The Prices said...

I really don't understand why you think no one cares that you lived in's awesome! Remember when we visited a few months back? I was supposed to only be there for an hour and I was there for 3! I wanted to keep hearing more and more. I say, talk away! And, as far as the whole instant everything, I don't buy very many instant things (for meals anyway), definitley pasta sauce, but everything else is the old fashioned way and it's cuz I'm cheap and want to be healthier. Anyway, my point is, I don't think it's a bad thing to not buy hamburger helper and rice a roni.

wonder woman said...

I'm betting you last until #4 is here. Maybe the month before that. Although, you've been pretty stick and stuck with it, so maybe not.

While I haven't lived this, I totally get it. Growing up in Kansas makes me feel guilty for the easiness of church here. I can't complain about visiting teaching because I only visit two sisters and my mom visits 6 that live an hour away from her. Little things like that.

I get it.

Becca said...

Hamburger Helper = nasty.

canned beans = instant food for after baby. At least in my house. And as I get more and more pregnant the ratio of frozen pizza consumption increases.

You are lucky about the ward. Even in areas where there are lots (or just a few) members you don't always find a really active strong ward. My husband says that our current ward has a really strong Relief Society.

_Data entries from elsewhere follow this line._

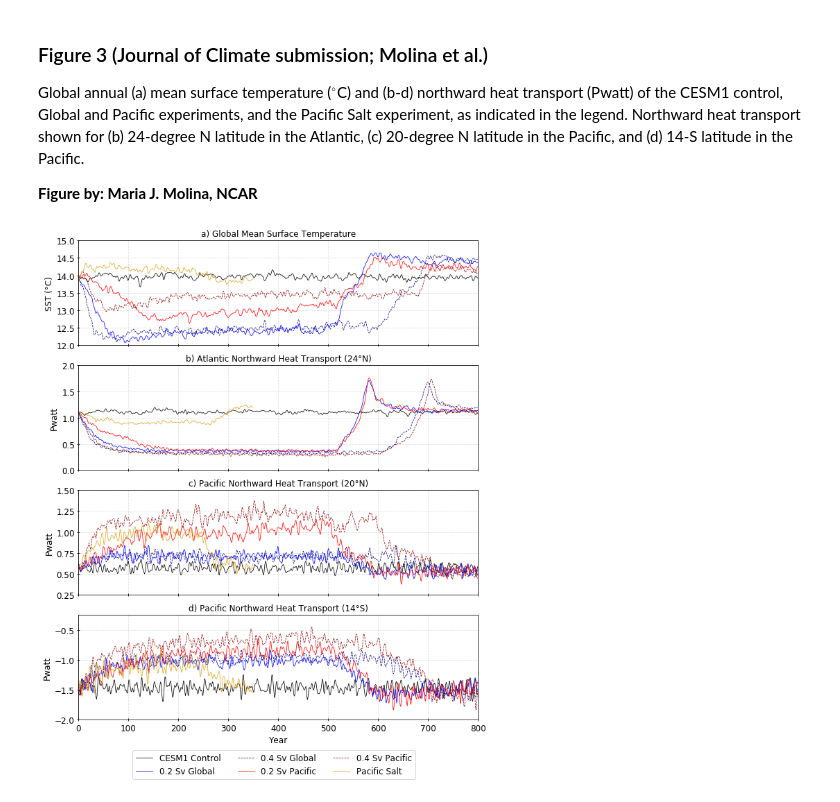
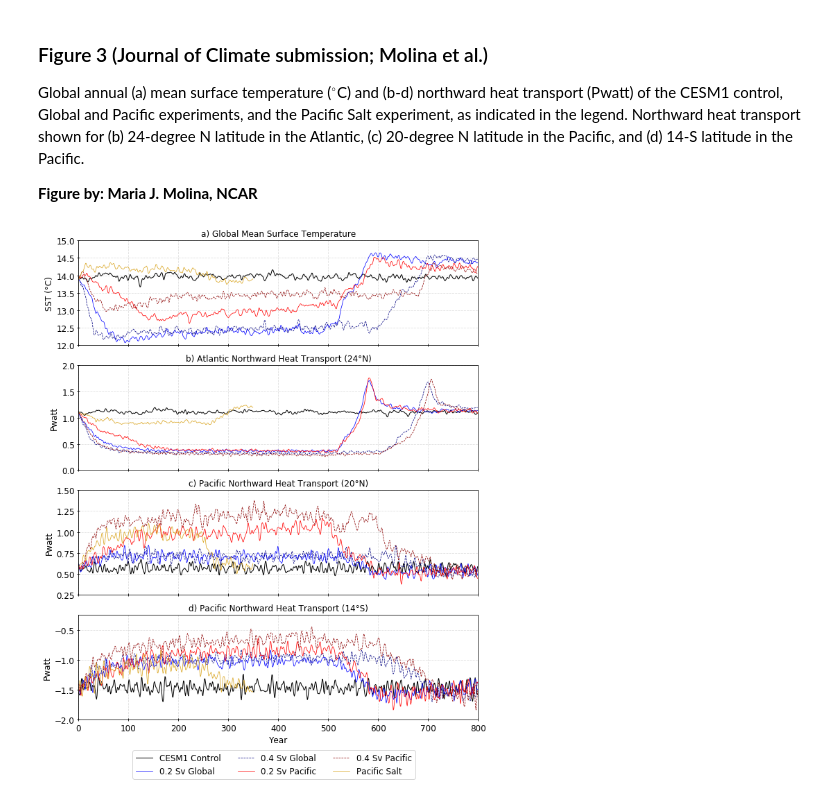
Before and after one commit to mariajmolina/climatico, a Jupyter notebook: notebooks/figures/fig3_globaltemp.ipynb, the cells around one changed output. Cells and saved outputs as stored; diff of their text form; code cells hidden in the pictures.

```diff
--- a/notebooks/figures/fig3_globaltemp.ipynb
+++ b/notebooks/figures/fig3_globaltemp.ipynb
@@ -179,7 +179,7 @@ ax1 = plt.axes([0., 0.75, 1., 0.21])
 
 ax1.set_title('a) Global Mean Surface Temperature', fontsize=12)
 
-l1, = ax1.plot(gaussian_filter(ds_cntrl_ts,sigma=1.5), c='k', alpha=1.0, lw=0.75, zorder=2)
+l1, = ax1.plot(gaussian_filter(ds_cntrl_ts,sigma=1.5), c='k', alpha=1.0, lw=1.0, zorder=2)
 l2, = ax1.plot(gaussian_filter(ds_g02sv_ts,sigma=1.5), c='blue', alpha=1.0, lw=0.75, zorder=2)
 l3, = ax1.plot(gaussian_filter(ds_g04sv_ts,sigma=1.5), c='navy', alpha=1.0, ls='--', lw=0.75, zorder=2)
 l4, = ax1.plot(gaussian_filter(ds_p02sv_ts,sigma=1.5), c='red', alpha=1.0, lw=0.75, zorder=2)
@@ -201,7 +201,7 @@ ax2 = plt.axes([0., 0.5, 1., 0.21])
 
 ax2.set_title('b) Atlantic Northward Heat Transport (24'+a+'N)', fontsize=12)
 
-l1, = ax2.plot(ds_cntrl_nheat_atl_24N, c='k', alpha=1.0, lw=0.75, zorder=2)
+l1, = ax2.plot(ds_cntrl_nheat_atl_24N, c='k', alpha=1.0, lw=1.0, zorder=2)
 l2, = ax2.plot(ds_g02sv_nheat_atl_24N, c='blue', alpha=1.0, lw=0.75, zorder=2)
 l3, = ax2.plot(ds_g04sv_nheat_atl_24N, c='navy', alpha=1.0, ls='--', lw=0.75, zorder=2)
 l4, = ax2.plot(ds_p02sv_nheat_atl_24N, c='red', alpha=1.0, lw=0.75, zorder=2)
@@ -223,7 +223,7 @@ ax3 = plt.axes([0., 0.25, 1., 0.21])
 
 ax3.set_title('c) Pacific Northward Heat Transport (20'+a+'N)', fontsize=12)
 
-l1, = ax3.plot(ds_cntrl_nheat_pac_20N, c='k', alpha=1.0, lw=0.75, zorder=2)
+l1, = ax3.plot(ds_cntrl_nheat_pac_20N, c='k', alpha=1.0, lw=1.0, zorder=2)
 l2, = ax3.plot(ds_g02sv_nheat_pac_20N, c='blue', alpha=1.0, lw=0.75, zorder=2)
 l3, = ax3.plot(ds_g04sv_nheat_pac_20N, c='navy', alpha=1.0, ls='--', lw=0.75, zorder=2)
 l4, = ax3.plot(ds_p02sv_nheat_pac_20N, c='red', alpha=1.0, lw=0.75, zorder=2)
@@ -245,7 +245,7 @@ ax4 = plt.axes([0., 0., 1., 0.21])
 
 ax4.set_title('d) Pacific Northward Heat Transport (14'+a+'S)', fontsize=12)
 
-l1, = ax4.plot(ds_cntrl_nheat_pac_14S, c='k', alpha=1.0, lw=0.75, zorder=2)
+l1, = ax4.plot(ds_cntrl_nheat_pac_14S, c='k', alpha=1.0, lw=1.0, zorder=2)
 l2, = ax4.plot(ds_g02sv_nheat_pac_14S, c='blue', alpha=1.0, lw=0.75, zorder=2)
 l3, = ax4.plot(ds_g04sv_nheat_pac_14S, c='navy', alpha=1.0, ls='--', lw=0.75, zorder=2)
 l4, = ax4.plot(ds_p02sv_nheat_pac_14S, c='red', alpha=1.0, lw=0.75, zorder=2)
@@ -254,31 +254,31 @@ l6, = ax4.plot(ds_psalt_nheat_pac_14S, c='goldenrod', alpha=1.0, lw=0.75, zorder
 
 ax4.margins(x=0)
 ax4.set_xlim([0,800])
 ax4.set_ylim([-2.,-0.25])
 
 ax4.tick_params(axis='both', labelleft=True, direction='inout', labelbottom=True, labelsize=12)
 ax4.grid(alpha=0.4, ls='--')
 
 ax4.set_xlabel('Year', fontsize=12)
 ax4.set_ylabel(r'Pwatt', fontsize=12)
 
 # --------------
 
 ax4.legend([l1,l2,l3,l4,l5,l6],
            ['CESM1 Control',
             '0.2 Sv Global',
             '0.4 Sv Global',
             '0.2 Sv Pacific',
             '0.4 Sv Pacific',
             'Pacific Salt'], bbox_to_anchor=(0.125, -0.25),
             fontsize=12, ncol=3, loc='upper left')
 
 # --------------
 
 plt.savefig(f'{directory_figs}amocenso_fig3.png', bbox_inches='tight', dpi=200)
 plt.savefig(f'{directory_figs}amocenso_fig3.pdf', bbox_inches='tight', dpi=500)
 plt.show()
 
 # --------------
 # %% [output]
-[figure, old version]
+[figure, new version]
```
Also changed, not shown: 19 other files.
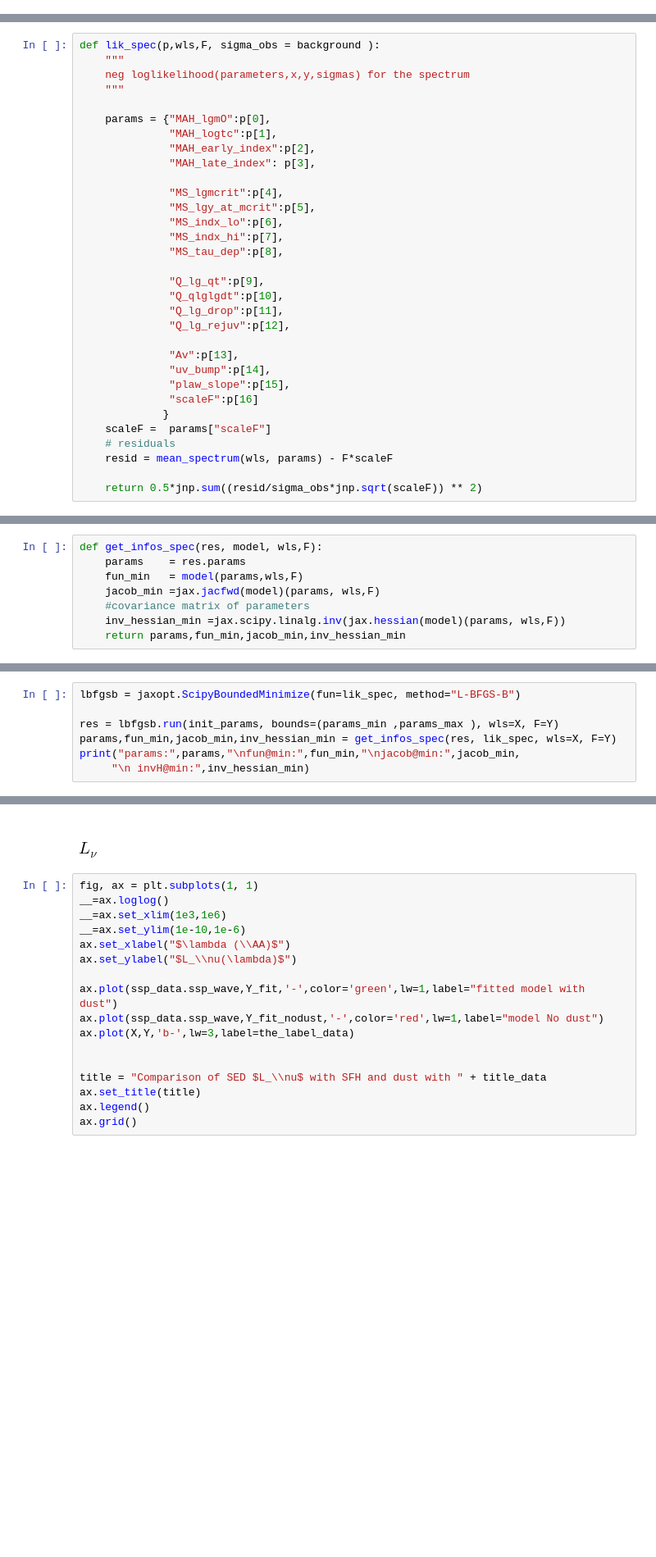
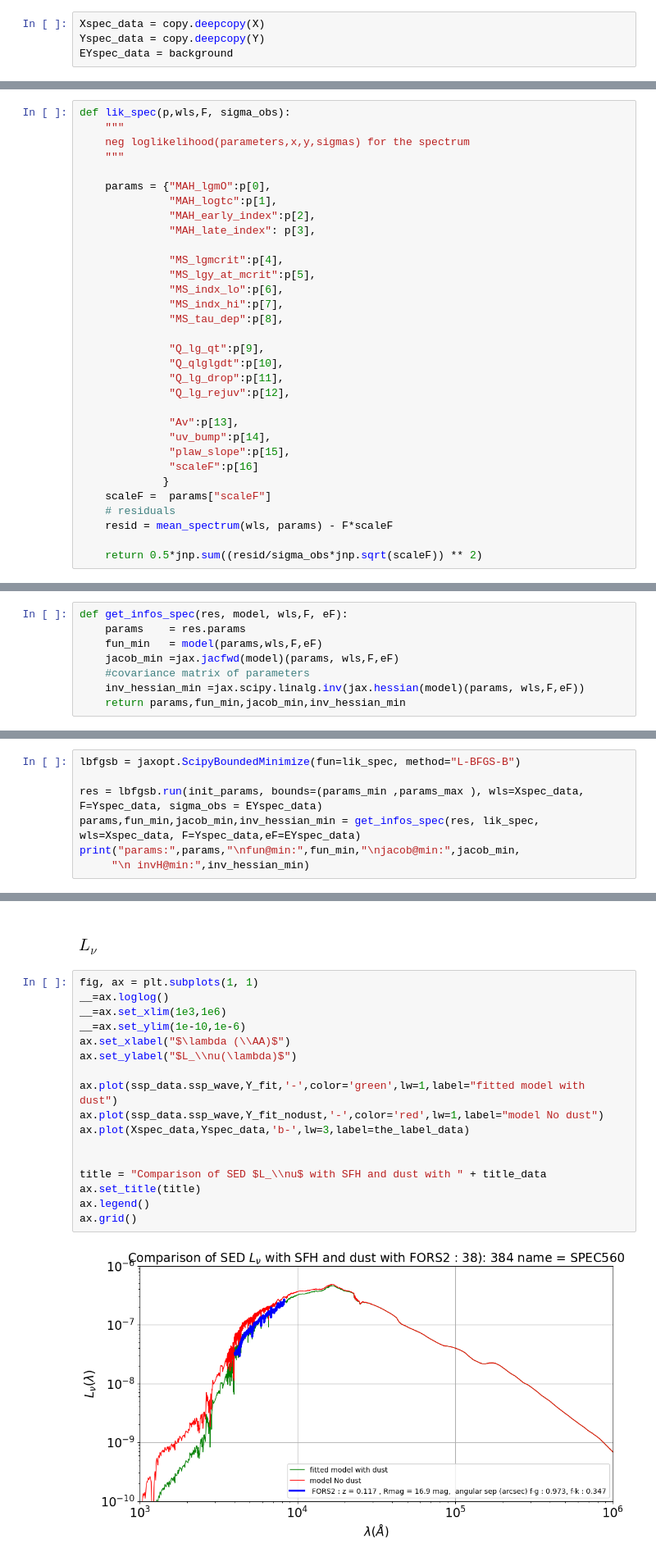
Before and after one commit to sylvielsstfr/Fors2ToStellarPopSynthesis, a Jupyter notebook: examples/examples_comparedatamodel/FitJAXOpt_SEDModel_OneDataSpectrumPhotom.ipynb, the cells around one changed output, grey strips where cells are left out. Shown at 82% size. Saved outputs shown, nothing was run; the diff lists cells and outputs as text; blank space fills up the shorter version.

```diff
--- a/examples/examples_comparedatamodel/FitJAXOpt_SEDModel_OneDataSpectrumPhotom.ipynb
+++ b/examples/examples_comparedatamodel/FitJAXOpt_SEDModel_OneDataSpectrumPhotom.ipynb
@@ -823,0 +842,4 @@ ps = photometric_surveys
+# %%
+Xspec_data = copy.deepcopy(X)
+Yspec_data = copy.deepcopy(Y)
+EYspec_data = background
@@ -1394,7 +1332,7 @@ def mean_sfr(params):
 
     return tarr,sfh_gal
 # %%
-def lik_spec(p,wls,F, sigma_obs = background ):
+def lik_spec(p,wls,F, sigma_obs):
     """
     neg loglikelihood(parameters,x,y,sigmas) for the spectrum
     """
@@ -1459,11 +1397,11 @@ def lik_mag(p,mag_indexes,mags_measured, sigma_mag_obs, ptf ):
 
     return 0.5*jnp.sum((resid/sigma_mag_obs) ** 2)
 # %%
-def get_infos_spec(res, model, wls,F):
+def get_infos_spec(res, model, wls,F, eF):
     params    = res.params
-    fun_min   = model(params,wls,F)
-    jacob_min =jax.jacfwd(model)(params, wls,F)
+    fun_min   = model(params,wls,F,eF)
+    jacob_min =jax.jacfwd(model)(params, wls,F,eF)
     #covariance matrix of parameters
-    inv_hessian_min =jax.scipy.linalg.inv(jax.hessian(model)(params, wls,F))
+    inv_hessian_min =jax.scipy.linalg.inv(jax.hessian(model)(params, wls,F,eF))
     return params,fun_min,jacob_min,inv_hessian_min
 # %%
@@ -1494,7 +1452,7 @@ KeyError: Traced<ShapedArray(int64[])>with<DynamicJaxprTrace(level=1/1)>
 # %%
 lbfgsb = jaxopt.ScipyBoundedMinimize(fun=lik_spec, method="L-BFGS-B")
 
-res = lbfgsb.run(init_params, bounds=(params_min ,params_max ), wls=X, F=Y)
-params,fun_min,jacob_min,inv_hessian_min = get_infos_spec(res, lik_spec, wls=X, F=Y)
+res = lbfgsb.run(init_params, bounds=(params_min ,params_max ), wls=Xspec_data, F=Yspec_data, sigma_obs = EYspec_data)
+params,fun_min,jacob_min,inv_hessian_min = get_infos_spec(res, lik_spec, wls=Xspec_data, F=Yspec_data,eF=EYspec_data)
 print("params:",params,"\nfun@min:",fun_min,"\njacob@min:",jacob_min,
      "\n invH@min:",inv_hessian_min)
@@ -1516,20 +1514,22 @@ Y_fit_nodust = mean_spectrum(ssp_data.ssp_wave, dict_params_fitted_nodust)
 # %%
 fig, ax = plt.subplots(1, 1)
 __=ax.loglog()
 __=ax.set_xlim(1e3,1e6)
 __=ax.set_ylim(1e-10,1e-6)
 ax.set_xlabel("$\lambda (\\AA)$")
 ax.set_ylabel("$L_\\nu(\lambda)$")
 
 ax.plot(ssp_data.ssp_wave,Y_fit,'-',color='green',lw=1,label="fitted model with dust")
 ax.plot(ssp_data.ssp_wave,Y_fit_nodust,'-',color='red',lw=1,label="model No dust")
-ax.plot(X,Y,'b-',lw=3,label=the_label_data)
+ax.plot(Xspec_data,Yspec_data,'b-',lw=3,label=the_label_data)
 
 
 title = "Comparison of SED $L_\\nu$ with SFH and dust with " + title_data
 ax.set_title(title)
 ax.legend()
 ax.grid()
+# %% [output]
+[figure, added]
 # %% [markdown]
 ### $L_\lambda$
 # %%
```
Also changed, not shown: parts of 43 cells of this notebook.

Maybe thats because I have a couple of callings in there so he hears about everything that goes on, but compared to our last ward and even the ward I grew up in its sort of absurd.

MommyJ said...

I've never experienced anything like this, because I've never lived, or even visited anywhere far away. But, I think I would be fascinated to hear more about what things were really like when you lived in Brazil. My husband served a mission in Paraguay and I can't get enough of the stories, the people. I also remember how deeply he was affected when he was going through the post mission transition. Even still, he often tells the children, when they get particularly grabby/wanting over stuff, about the family he taught that lived in a house made out of refrigerator boxes. Seeing that, experiencing that, I'm sure it does change you. But not in a bad way. I think your sensitivity and awareness is wonderful.

And convenience foods aren't always all they are cracked up to be. Except cake mixes. I don't know why I would ever try to do something from scratch that betty crocker is so good at. But then, that probably only reveals how little I know about cake baking!

Hilary said...

I'm sure your experience will change you, forever, in a lot of wonderful ways . . . and those wonderful ways may just include banishing Hamburger Helper from your pantry forever! :-)

You'll find the 'convenient' stuff that betters/simplifies your life, and you'll hold onto the stuff that worked better for your family (healthier/better tasting/more environmentally or economically friendly) and end up better off. Then you can come and be a guest speaker about simplifying your life at one of not-called-Enrichment-mid-week-Relief-Society-Meetings in my ward! :-) (If you know, you lived in the same state.)

Hilary said...

Oh, and I'm right there with MommyJ on cake mixes . . . they're not just a convenience food -- they're a culinary masterpiece in powder form. Better texture and stuff than any yellow/white/chocolate cake or brownies I've made from scratch.
(Carrot and spice cakes and such are the exception to my "All Hail Betty Crocker" rule).

Deb said...

I hope there are some aspects of crunchiness you never leave behind. Really, it's a good thing. You're not making your own soap, you're not saving your kids' hair to stuff pillows (I assume)'re just crunchy enough. Don't let Brazil go. Even if your new acquaintances don't want to hear about it right now, it was a huge deal for you and your family.

So my bet is...forever. You will be crunchy forever.

Anonymous said...

i'm crunchy, too. i buy organic, carry my re-usable bags, shun bottled water and paper towels, recycle everything! i also hug trees sometimes, love the environment, support anti-gun legislation, and go the the farmers market every chance i get!

Good for you!!!

hopefully you never give up your crunchiness. it's not a movement, it's a lifestyle :)